<<<<

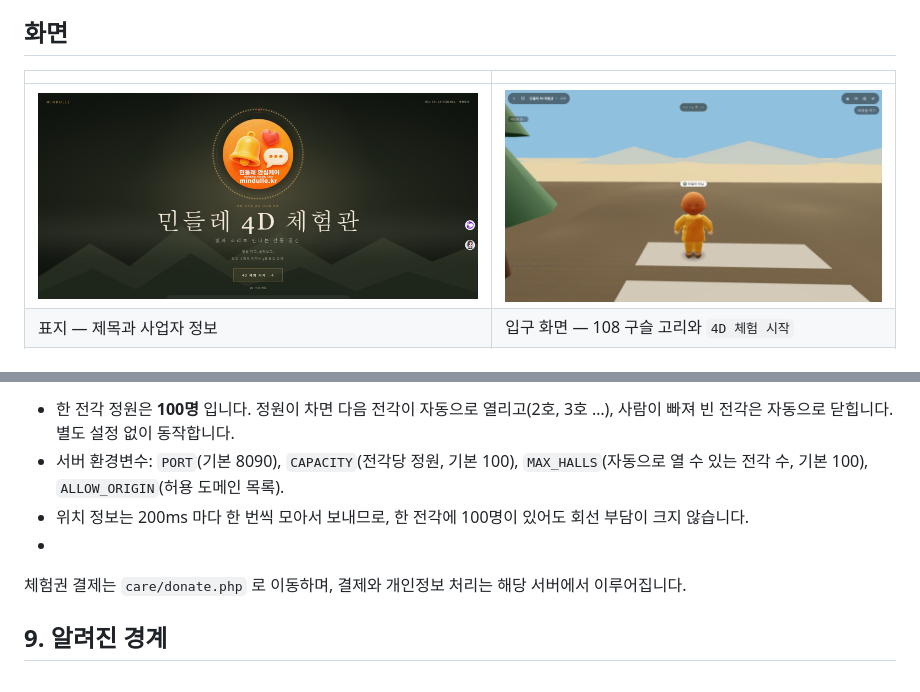
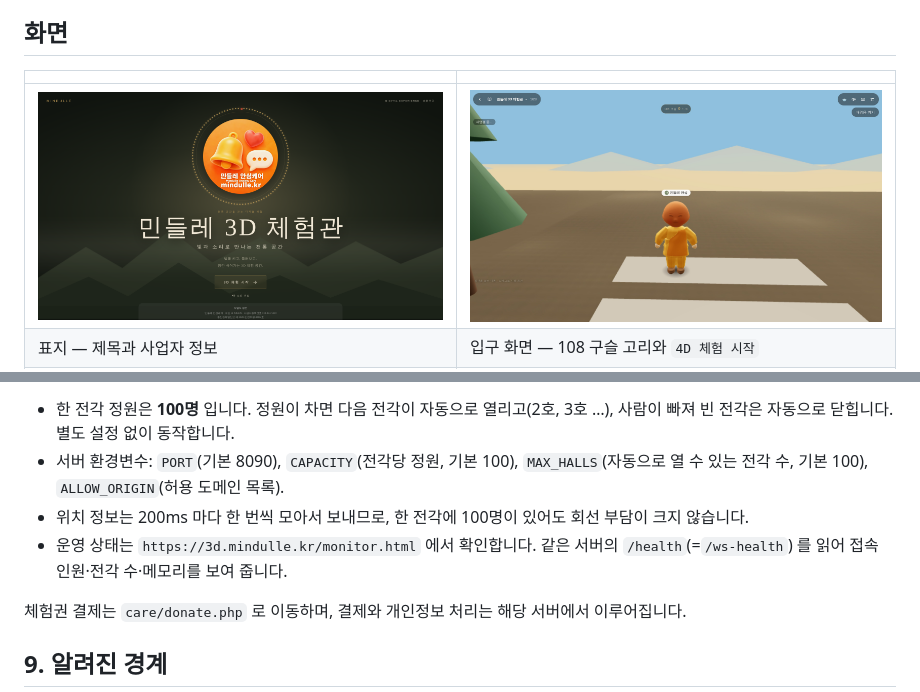
Before and after one commit to lixigenhg-svg/mindulle-digital-experience-3d, a Markdown page: README.md, 2 parts joined by grey strips. GitHub-like rendering; pictures changed too: docs/screenshots/00-표지-디지털체험관.png.

```diff
--- a/README.md
+++ b/README.md
@@ -116,7 +116,7 @@ VITE_WS_URL=ws://localhost:8080 npm run dev     # 프런트 연결
 - 한 전각 정원은 **100명** 입니다. 정원이 차면 다음 전각이 자동으로 열리고(2호, 3호 …), 사람이 빠져 빈 전각은 자동으로 닫힙니다. 별도 설정 없이 동작합니다.
 - 서버 환경변수: `PORT`(기본 8090), `CAPACITY`(전각당 정원, 기본 100), `MAX_HALLS`(자동으로 열 수 있는 전각 수, 기본 100), `ALLOW_ORIGIN`(허용 도메인 목록).
 - 위치 정보는 200ms 마다 한 번씩 모아서 보내므로, 한 전각에 100명이 있어도 회선 부담이 크지 않습니다.
--
+- 운영 상태는 `https://3d.mindulle.kr/monitor.html` 에서 확인합니다. 같은 서버의 `/health`(=`/ws-health`) 를 읽어 접속 인원·전각 수·메모리를 보여 줍니다.
 
 체험권 결제는 `care/donate.php` 로 이동하며, 결제와 개인정보 처리는 해당 서버에서 이루어집니다.
 
```
Also changed, not shown: README.zh-CN.md (+1 -1 lines), 12 other files.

>>>>

**Goal of the exercise**
Each entry needs to be retyped exactly; the pictures stay out.

**Result below**
Before and after one commit to lixigenhg-svg/mindulle-digital-experience-3d, a Markdown page: README.md, 2 parts joined by grey strips. GitHub-like rendering; pictures changed too: docs/screenshots/00-표지-디지털체험관.png.

```diff
--- a/README.md
+++ b/README.md
@@ -116,7 +116,7 @@ VITE_WS_URL=ws://localhost:8080 npm run dev     # 프런트 연결
 - 한 전각 정원은 **100명** 입니다. 정원이 차면 다음 전각이 자동으로 열리고(2호, 3호 …), 사람이 빠져 빈 전각은 자동으로 닫힙니다. 별도 설정 없이 동작합니다.
 - 서버 환경변수: `PORT`(기본 8090), `CAPACITY`(전각당 정원, 기본 100), `MAX_HALLS`(자동으로 열 수 있는 전각 수, 기본 100), `ALLOW_ORIGIN`(허용 도메인 목록).
 - 위치 정보는 200ms 마다 한 번씩 모아서 보내므로, 한 전각에 100명이 있어도 회선 부담이 크지 않습니다.
--
+- 운영 상태는 `https://3d.mindulle.kr/monitor.html` 에서 확인합니다. 같은 서버의 `/health`(=`/ws-health`) 를 읽어 접속 인원·전각 수·메모리를 보여 줍니다.
 
 체험권 결제는 `care/donate.php` 로 이동하며, 결제와 개인정보 처리는 해당 서버에서 이루어집니다.
 
```
Also changed, not shown: README.zh-CN.md (+1 -1 lines), 12 other files.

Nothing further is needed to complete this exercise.